The R. A. Long Building was planned and constructed in 1906 at the cost of $1.4 million. The fourteen-story, Italian Renaissance Revival Style tower became the first skyscraper in Kansas City to be built with a steel frame, a key feature that allowed for the construction of much taller buildings. At its opening, the building included many new modern features such as water, lighting and heating systems, and six high-speed elevators. It opened to the public on April 25, 1907, with reportedly thousands of visitors in attendance.

For the next few decades, the R. A. Long Building served as the headquarters for the Long-Bell Lumber Company. From 1914 to 1921 the Federal Reserve Bank of Kansas City was also housed there before the Federal Reserve Building was completed. In 1934 the City National Bank & Trust Company began leasing offices in the building. In 1956, the Long-Bell Lumber Company merged with the International Paper Company, now the largest paper and pulp company in the world. Two years later it sold the R. A. Long Building to City National Bank, which later became the UMB Financial Corporation. The building served as the headquarters for UMB until the construction of a new facility adjacent to the old building in 1986. The R. A. Long Building remains in the possession of UMB and continues to house some of its offices.  
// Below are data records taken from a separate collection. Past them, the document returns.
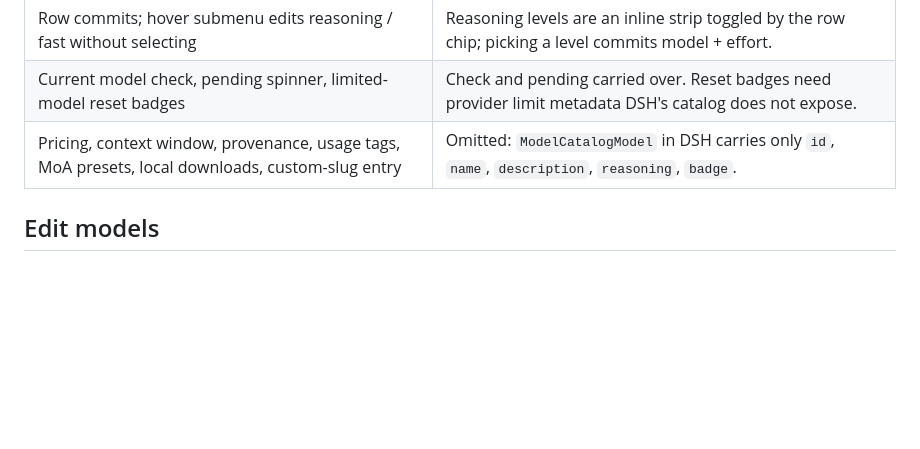
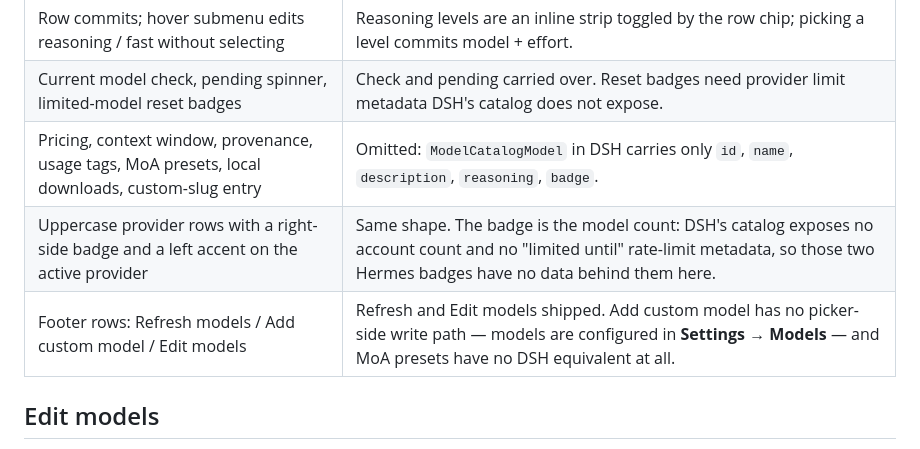
Before and after one commit to colerehbein/dsh-hermes-kit, a Markdown page: docs/hermes-parity.md, the part around the change. Drawn GitHub-style; blank space fills up the shorter version.

```diff
--- a/docs/hermes-parity.md
+++ b/docs/hermes-parity.md
@@ -15,6 +15,8 @@ Source: `apps/desktop/src/app/shell/model-catalog-menu.tsx` (Hermes desktop, ~1,
 | Row commits; hover submenu edits reasoning / fast without selecting | Reasoning levels are an inline strip toggled by the row chip; picking a level commits model + effort. |
 | Current model check, pending spinner, limited-model reset badges | Check and pending carried over. Reset badges need provider limit metadata DSH's catalog does not expose. |
 | Pricing, context window, provenance, usage tags, MoA presets, local downloads, custom-slug entry | Omitted: `ModelCatalogModel` in DSH carries only `id`, `name`, `description`, `reasoning`, `badge`. |
+| Uppercase provider rows with a right-side badge and a left accent on the active provider | Same shape. The badge is the model count: DSH's catalog exposes no account count and no "limited until" rate-limit metadata, so those two Hermes badges have no data behind them here. |
+| Footer rows: Refresh models / Add custom model / Edit models | Refresh and Edit models shipped. Add custom model has no picker-side write path — models are configured in **Settings → Models** — and MoA presets have no DSH equivalent at all. |
 
 ## Edit models
 
```
Also changed, not shown: README.md (+3 -2 lines), docs/images/model-picker.png, 1 other file.
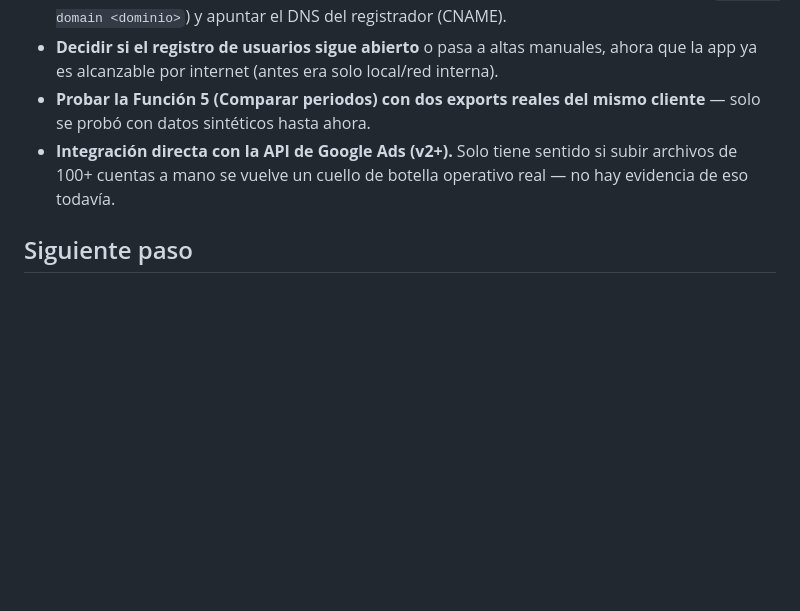
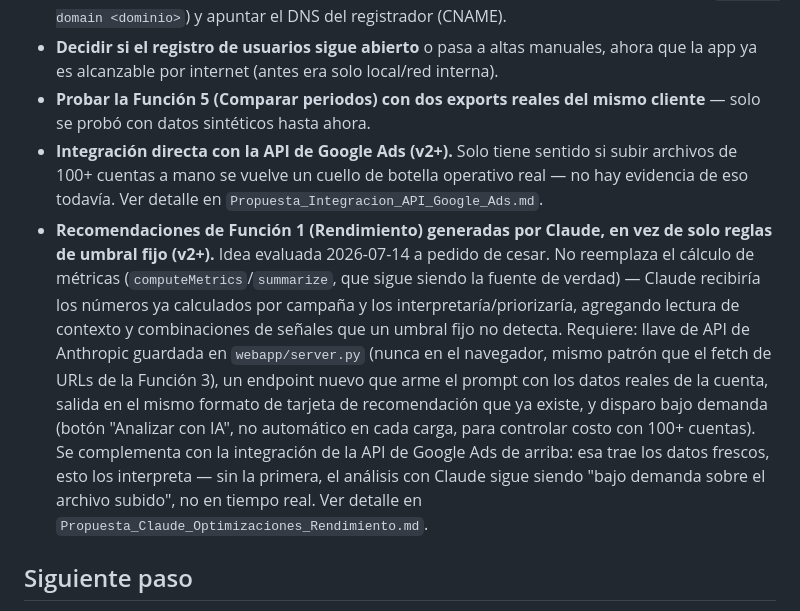
Before and after one commit to cesarvasquezlopez85-coder/paid-media-helper, a Markdown page: OUTPUTS/plataforma-google-ads/roadmap.md, the part around the change. GitHub-like rendering; blank space fills up the shorter version.

Commit message:
Agregar al backlog la idea de recomendaciones de Rendimiento generadas con Claude

```diff
--- a/OUTPUTS/plataforma-google-ads/roadmap.md
+++ b/OUTPUTS/plataforma-google-ads/roadmap.md
@@ -62,7 +62,8 @@ Con las cuentas reales validadas y la app ya en producción (Railway), esto es l
 - **Comprar y conectar un dominio propio** para reemplazar `paid-media-helper.up.railway.app` — cesar no tiene uno comprado todavía; cuando lo compre, agregar el registro en Railway (`railway domain <dominio>`) y apuntar el DNS del registrador (CNAME).
 - **Decidir si el registro de usuarios sigue abierto** o pasa a altas manuales, ahora que la app ya es alcanzable por internet (antes era solo local/red interna).
 - **Probar la Función 5 (Comparar periodos) con dos exports reales del mismo cliente** — solo se probó con datos sintéticos hasta ahora.
-- **Integración directa con la API de Google Ads (v2+).** Solo tiene sentido si subir archivos de 100+ cuentas a mano se vuelve un cuello de botella operativo real — no hay evidencia de eso todavía.
+- **Integración directa con la API de Google Ads (v2+).** Solo tiene sentido si subir archivos de 100+ cuentas a mano se vuelve un cuello de botella operativo real — no hay evidencia de eso todavía. Ver detalle en `Propuesta_Integracion_API_Google_Ads.md`.
+- **Recomendaciones de Función 1 (Rendimiento) generadas por Claude, en vez de solo reglas de umbral fijo (v2+).** Idea evaluada 2026-07-14 a pedido de cesar. No reemplaza el cálculo de métricas (`computeMetrics`/`summarize`, que sigue siendo la fuente de verdad) — Claude recibiría los números ya calculados por campaña y los interpretaría/priorizaría, agregando lectura de contexto y combinaciones de señales que un umbral fijo no detecta. Requiere: llave de API de Anthropic guardada en `webapp/server.py` (nunca en el navegador, mismo patrón que el fetch de URLs de la Función 3), un endpoint nuevo que arme el prompt con los datos reales de la cuenta, salida en el mismo formato de tarjeta de recomendación que ya existe, y disparo bajo demanda (botón "Analizar con IA", no automático en cada carga, para controlar costo con 100+ cuentas). Se complementa con la integración de la API de Google Ads de arriba: esa trae los datos frescos, esto los interpreta — sin la primera, el análisis con Claude sigue siendo "bajo demanda sobre el archivo subido", no en tiempo real. Ver detalle en `Propuesta_Claude_Optimizaciones_Rendimiento.md`.
 
 ## Siguiente paso
 La Fase 1 ya tiene spec (`spec.md`). Repetir la carga de Click Clack Bogotá ahora que el bug de encabezado está corregido, anotar si las recomendaciones coinciden con el criterio de cesar, y seguir con el resto de las 3-5 cuentas objetivo — usando `webapp/`, ya en producción en `https://paid-media-helper.up.railway.app` (o local con `python3 webapp/server.py`), no el prototipo de Streamlit. En paralelo: revisar a mano la lista "revisar" de la Función 2 antes de negativizar nada en la cuenta de Estelar Playa Manzanillo, seguir validando la Función 4 (Bookings) con más cuentas de hotel reales, y probar la Función 5 (Comparar periodos) con dos exports reales. La Función 3 queda en pausa (oculta del menú) hasta decidir el enfoque de v2. Pendiente aparte: comprar y conectar un dominio propio.
```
Deel, Karla. “R. A. Long Building.” Squeezebox. June 25, 2015. Accessed June 27, 2018. http://www.squeezeboxcity.com/r-a-long-building/

“Our History.” UMB Financial Corporation. Accessed June 27, 2018. https://www.umb.com/personal/aboutumb/company/our-history

Rosin, Elizabeth and Janice Lee. “R. A. Long Building.” National Park Service – National Register of Historic Places. 2002. Accessed June 27, 2018. https://dnr.mo.gov/shpo/nps-nr/02001683.pdf

“The Long Family History & Legacy.” Kansas City Museum. Accessed June 27, 2018. http://kcmo.gov/kansascitymuseum/overview/the-long-family/

Image 1: https://www.bizjournals.com/kansascity/gallery/17631

Image 2: http://www.squeezeboxcity.com/r-a-long-building/

Image 3: https://en.wikipedia.org/wiki/Robert_A._Long